Content starts
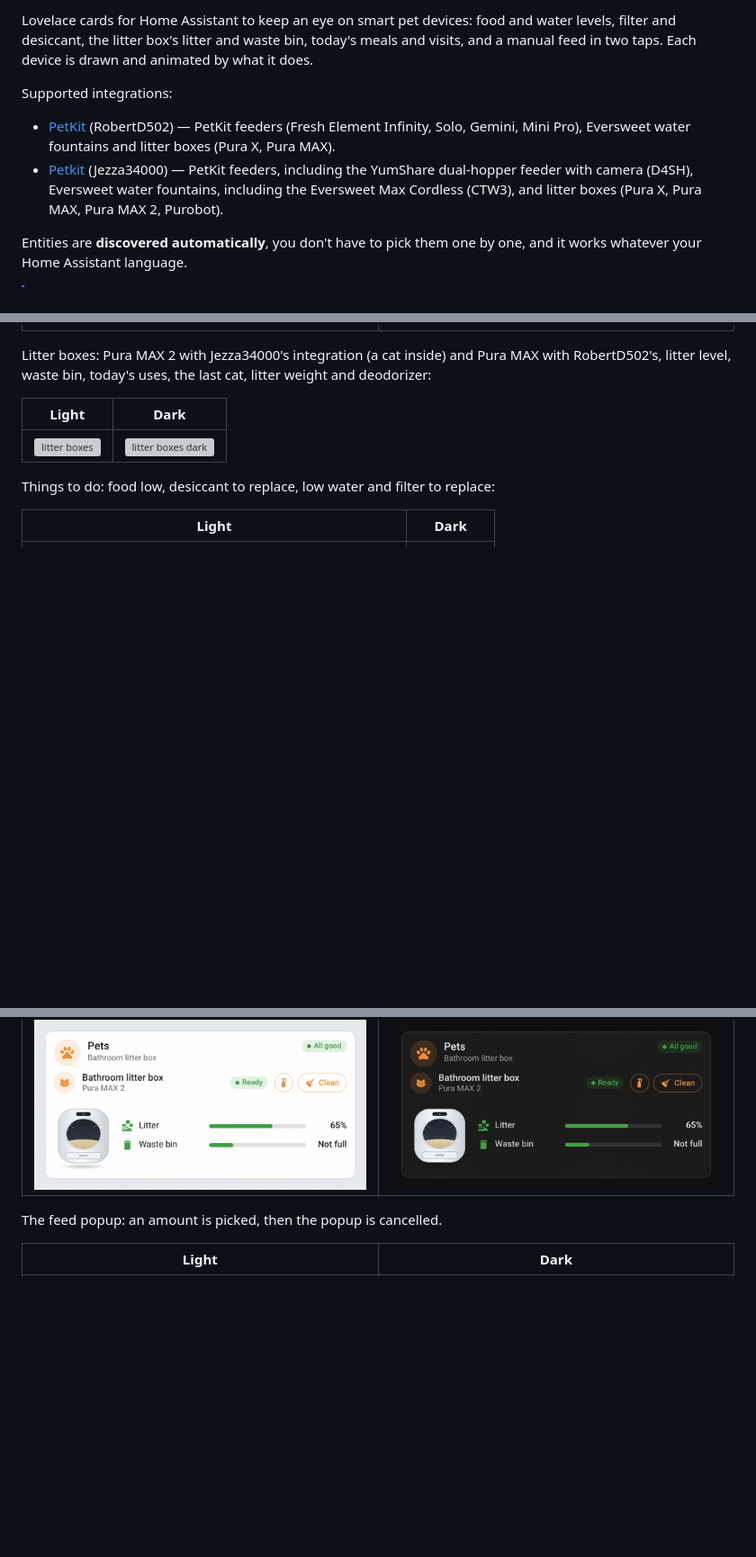
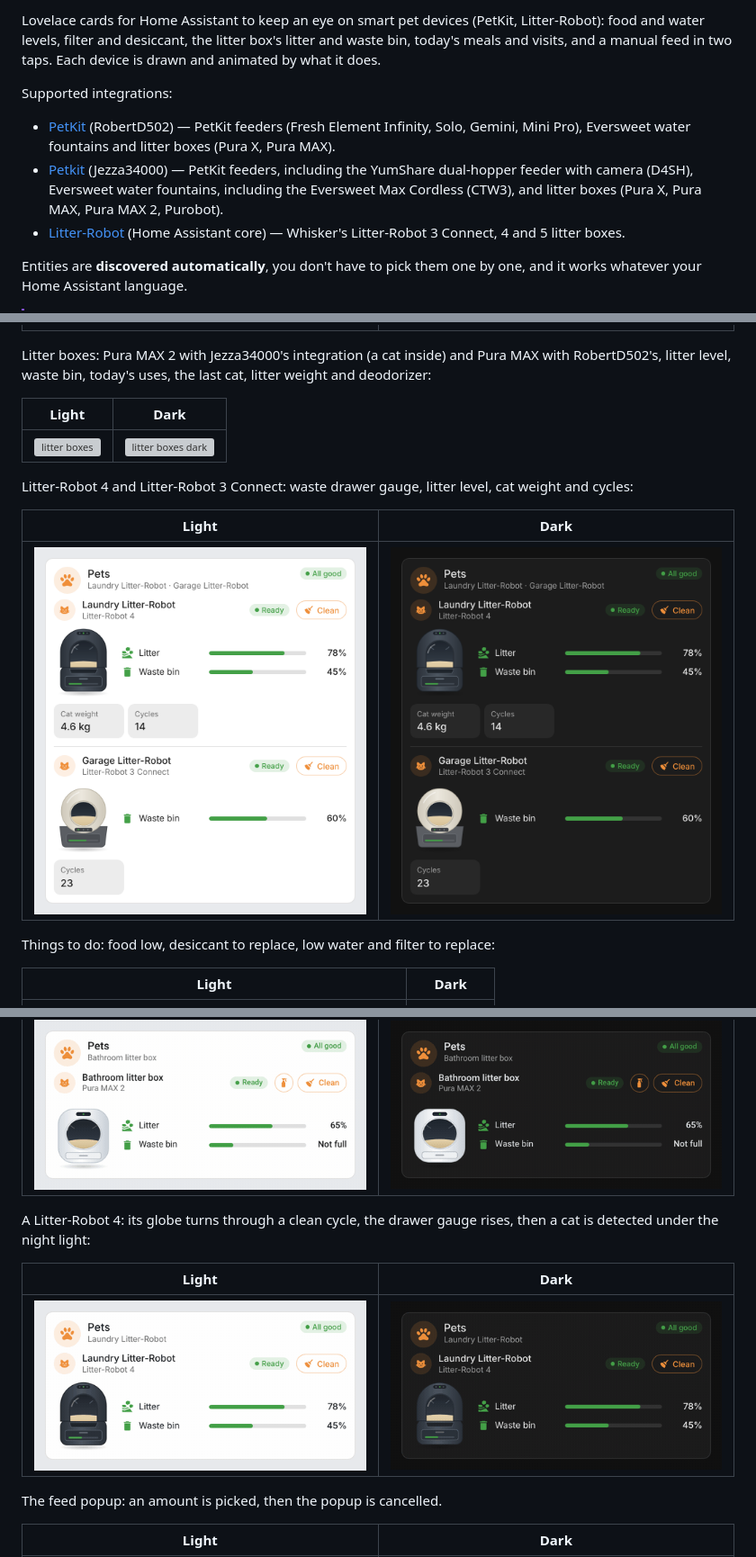
Before and after one commit to juju35/ha-pet-card, a Markdown page: README.md, 3 parts joined by grey strips. Shown at 90% size. Drawn GitHub-style; pictures changed too: screenshots/card-litter-robot-cycle-dark.gif (added), screenshots/card-litter-robot-cycle.gif (added), screenshots/card-litter-robot-dark.png (added); blank space fills up the shorter version; grey boxes are pictures that could not be loaded.

```diff
--- a/README.md
+++ b/README.md
@@ -15,11 +16,12 @@
 </p>
 
-Lovelace cards for Home Assistant to keep an eye on smart pet devices: food and water levels, filter and desiccant, the litter box's litter and waste bin, today's meals and visits, and a manual feed in two taps. Each device is drawn and animated by what it does.
+Lovelace cards for Home Assistant to keep an eye on smart pet devices (PetKit, Litter-Robot): food and water levels, filter and desiccant, the litter box's litter and waste bin, today's meals and visits, and a manual feed in two taps. Each device is drawn and animated by what it does.
 
 Supported integrations:
 
 - [PetKit](https://github.com/RobertD502/home-assistant-petkit) (RobertD502) — PetKit feeders (Fresh Element Infinity, Solo, Gemini, Mini Pro), Eversweet water fountains and litter boxes (Pura X, Pura MAX).
 - [Petkit](https://github.com/Jezza34000/homeassistant_petkit) (Jezza34000) — PetKit feeders, including the YumShare dual-hopper feeder with camera (D4SH), Eversweet water fountains, including the Eversweet Max Cordless (CTW3), and litter boxes (Pura X, Pura MAX, Pura MAX 2, Purobot).
+- [Litter-Robot](https://www.home-assistant.io/integrations/litterrobot/) (Home Assistant core) — Whisker's Litter-Robot 3 Connect, 4 and 5 litter boxes.
 
 Entities are **discovered automatically**, you don't have to pick them one by one, and it works whatever your Home Assistant language.
 
@@ -223,6 +242,12 @@ Litter boxes: Pura MAX 2 with Jezza34000's integration (a cat inside) and Pura M
 |---|---|
 | <img src="https://raw.githubusercontent.com/juju35/ha-pet-card/main/screenshots/card-litter.png" alt="litter boxes" width="400"> | <img src="https://raw.githubusercontent.com/juju35/ha-pet-card/main/screenshots/card-litter-dark.png" alt="litter boxes dark" width="400"> |
 
+Litter-Robot 4 and Litter-Robot 3 Connect: waste drawer gauge, litter level, cat weight and cycles:
+
+| Light | Dark |
+|---|---|
+| <img src="https://raw.githubusercontent.com/juju35/ha-pet-card/main/screenshots/card-litter-robot.png" alt="Litter-Robots" width="400"> | <img src="https://raw.githubusercontent.com/juju35/ha-pet-card/main/screenshots/card-litter-robot-dark.png" alt="Litter-Robots dark" width="400"> |
+
 Things to do: food low, desiccant to replace, low water and filter to replace:
 
 | Light | Dark |
@@ -248,6 +273,12 @@ A litter box: its drum turns while it cleans, then a cat comes in (the LED turns
 | Light | Dark |
 |---|---|
 | <img src="https://raw.githubusercontent.com/juju35/ha-pet-card/main/screenshots/card-litter-clean.gif" alt="litter box cleaning animation" width="400"> | <img src="https://raw.githubusercontent.com/juju35/ha-pet-card/main/screenshots/card-litter-clean-dark.gif" alt="litter box cleaning animation dark" width="400"> |
+
+A Litter-Robot 4: its globe turns through a clean cycle, the drawer gauge rises, then a cat is detected under the night light:
+
+| Light | Dark |
+|---|---|
+| <img src="https://raw.githubusercontent.com/juju35/ha-pet-card/main/screenshots/card-litter-robot-cycle.gif" alt="Litter-Robot cycle animation" width="400"> | <img src="https://raw.githubusercontent.com/juju35/ha-pet-card/main/screenshots/card-litter-robot-cycle-dark.gif" alt="Litter-Robot cycle animation dark" width="400"> |
 
 The feed popup: an amount is picked, then the popup is cancelled.
 
```
Also changed, not shown: other parts of README.md (+24 -6 lines), CHANGELOG.md (+1 -0 lines), 4 other files.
Content ends
▸ What you have to do:
From the listing above, copy every line that includes the word "Connect".

▸ Exercise answer:
+- [Litter-Robot](https://www.home-assistant.io/integrations/litterrobot/) (Home Assistant core) — Whisker's Litter-Robot 3 Connect, 4 and 5 litter boxes.
+Litter-Robot 4 and Litter-Robot 3 Connect: waste drawer gauge, litter level, cat weight and cycles:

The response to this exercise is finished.